Panting or puffing can make you anxious but keep calm and relax for a while; you will be normal within a minute. However, raise your head when you need to breathe again and repeat this step a few times.
4. Strengthen yourself slowly
You should never dive straight into freezing water because it may put you into trauma. Diving in cold water remains risky, and this may even lead to hypothermia. So once your body responds normally to the chilled water, you should slowly start building up your strength. You should be able to swim a few kilometres in the pool easefully. Swimming in chilled water demands enough energy so you must swiftly deplete your strength.
Frozen water induce heat away from the body faster than the cold breeze, so when your body tries to recuperate that heat, it forces your heart to beat harder. Further, this may cause you to get exhausted quickly. At that time, you shouldn’t push further hard to swim to cover up more distance.

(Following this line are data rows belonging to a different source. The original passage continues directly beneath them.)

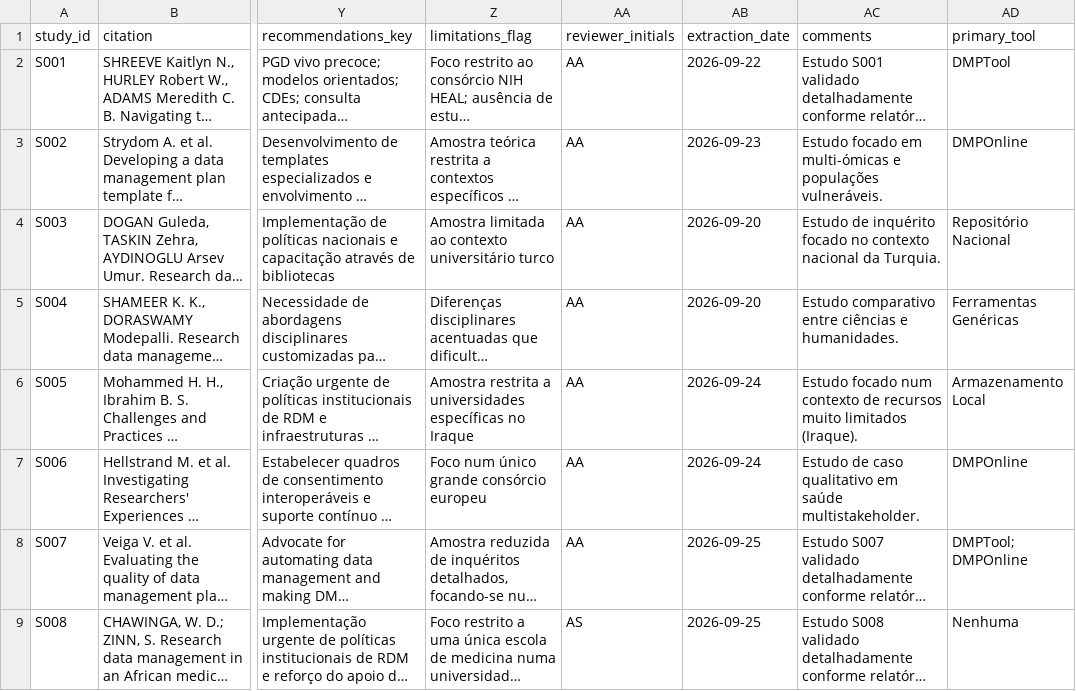
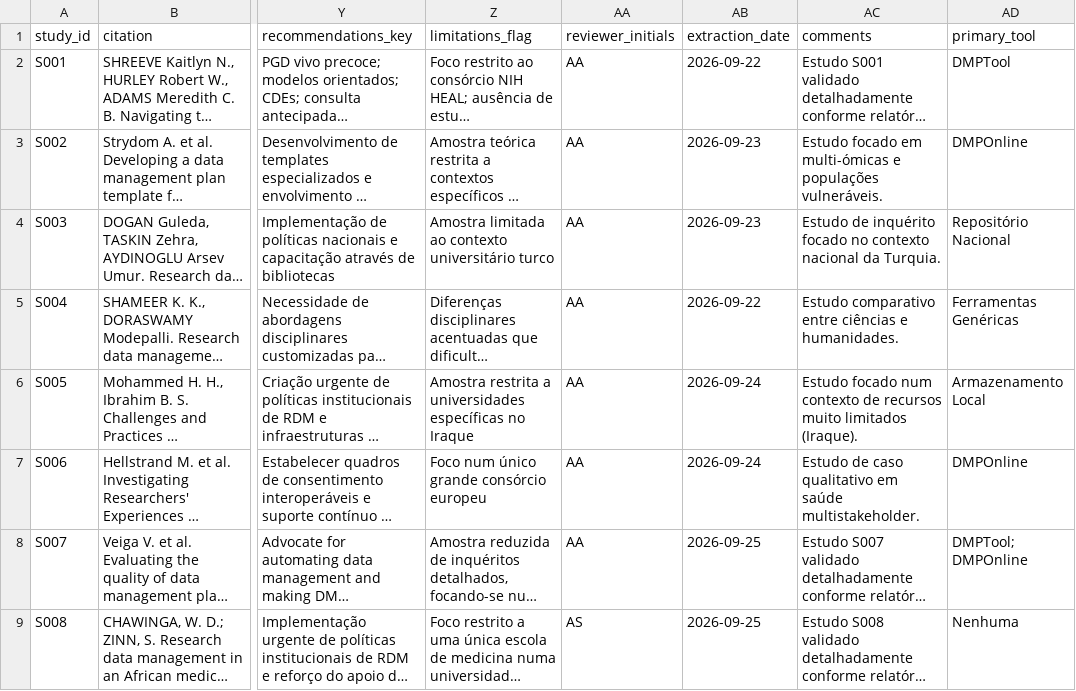
Before and after one commit to anderson-s-araujo/Doutorado, a CSV file: dados/processados/extracao_estudos.csv, drawn as a sheet; only a part is shown, gaps mark what is left out; long unchanged cells end in …; the diff covers the shown part only; the diff names each change by its address in the sheet, - before the commit and + after, or states it on an @@ line.

Commit message:
S009 csv incluído

```diff
--- a/dados/processados/extracao_estudos.csv
+++ b/dados/processados/extracao_estudos.csv
-AB4 (extraction_date): 2026-09-20
+AB4 (extraction_date): 2026-09-23
-AB5 (extraction_date): 2026-09-20
+AB5 (extraction_date): 2026-09-22
```
Also changed, not shown: 1 added row elsewhere in this file.
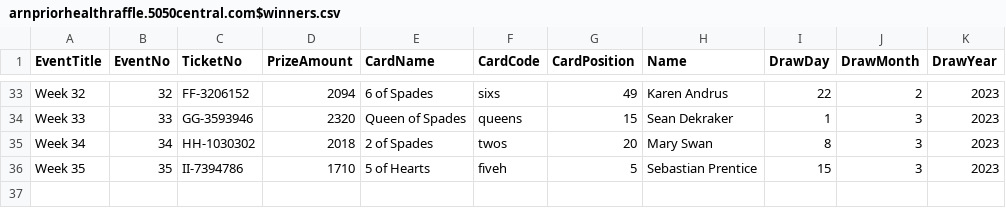
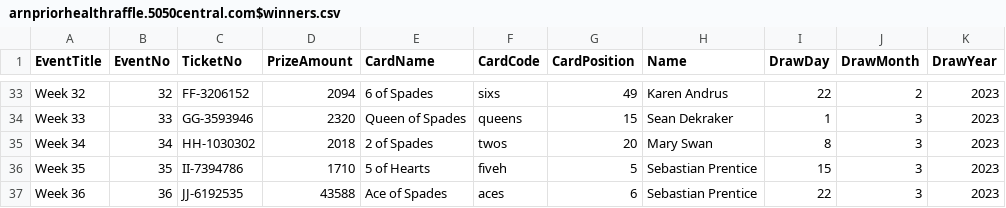
Before and after one commit to LuxYogasegaran/winners-list, a CSV file: arnpriorhealthraffle.5050central.com$winners.csv, drawn as a sheet; only a part is shown, gaps mark what is left out.

Commit message:
Update arnpriorhealthraffle.5050central.com$winners.csv

```diff
--- a/arnpriorhealthraffle.5050central.com$winners.csv
+++ b/arnpriorhealthraffle.5050central.com$winners.csv
@@ -36 +36,2 @@ Week 34,34,HH-1030302,2018,2 of Spades,twos,20,Mary Swan,8,3,2023
 Week 35,35,II-7394786,1710,5 of Hearts,fiveh,5,Sebastian Prentice,15,3,2023
+Week 36,36,JJ-6192535,43588,Ace of Spades,aces,6,Sebastian Prentice,22,3,2023
```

Take a break a few minutes and increase the duration slowly.
5. Recognize your limit
Outdoor swimming includes high-risk regardless of how robust and experienced you are. So make sure you are aware of the signs of hypothermia. Initially, you may feel cold, but within a few minutes of swimming, your body will adapt to the chillness. However, if you still feel frigid while swimming and if your muscles get fatigued, you feel shivery, tired and finds difficulty in breathing, get out of the water instantly. Make sure you spot the signs and take action quickly.
6. Get trained regularly to keep acclimating
You should train consistently, three to four times per week. You must follow the thirty-minute session at least four times per week. Gradually get into the water for a short period. Later, once you are acclimated to the temperature, you must try swimming for twenty minutes. You must be able to swim in water under 21 degrees Celsius for a few minutes. Slowly increase the amount of time you swim. If you struggle to breathe, hop out of the water.
7. Go for an ice bath
If you are not comfy to cold water sources, you should go for an ice bath. Put lots of ice into the water and check the temperature. Take ice bath four times per week. Swimming outdoors likes lake and oceans also provide great training for cold water swimming.
8. Warm up and recover
Once you are out of the water, the body temperature will start declining. Get dried and cloth perfectly in warm layers. Have a hot drink or soup and keep moving to regain your regular body temperature. Remember, don’t take hot bath or shower once you are out from the cold water as this can cause a sudden drop of blood pressure, resulting in fainting or poor circulation to major organs.
As a part of preparing yourself for cold water swimming, you can start the training sessions during summer. Keep it up until the weather changes and gradually gets colder. This would make you feel chilled water amiable.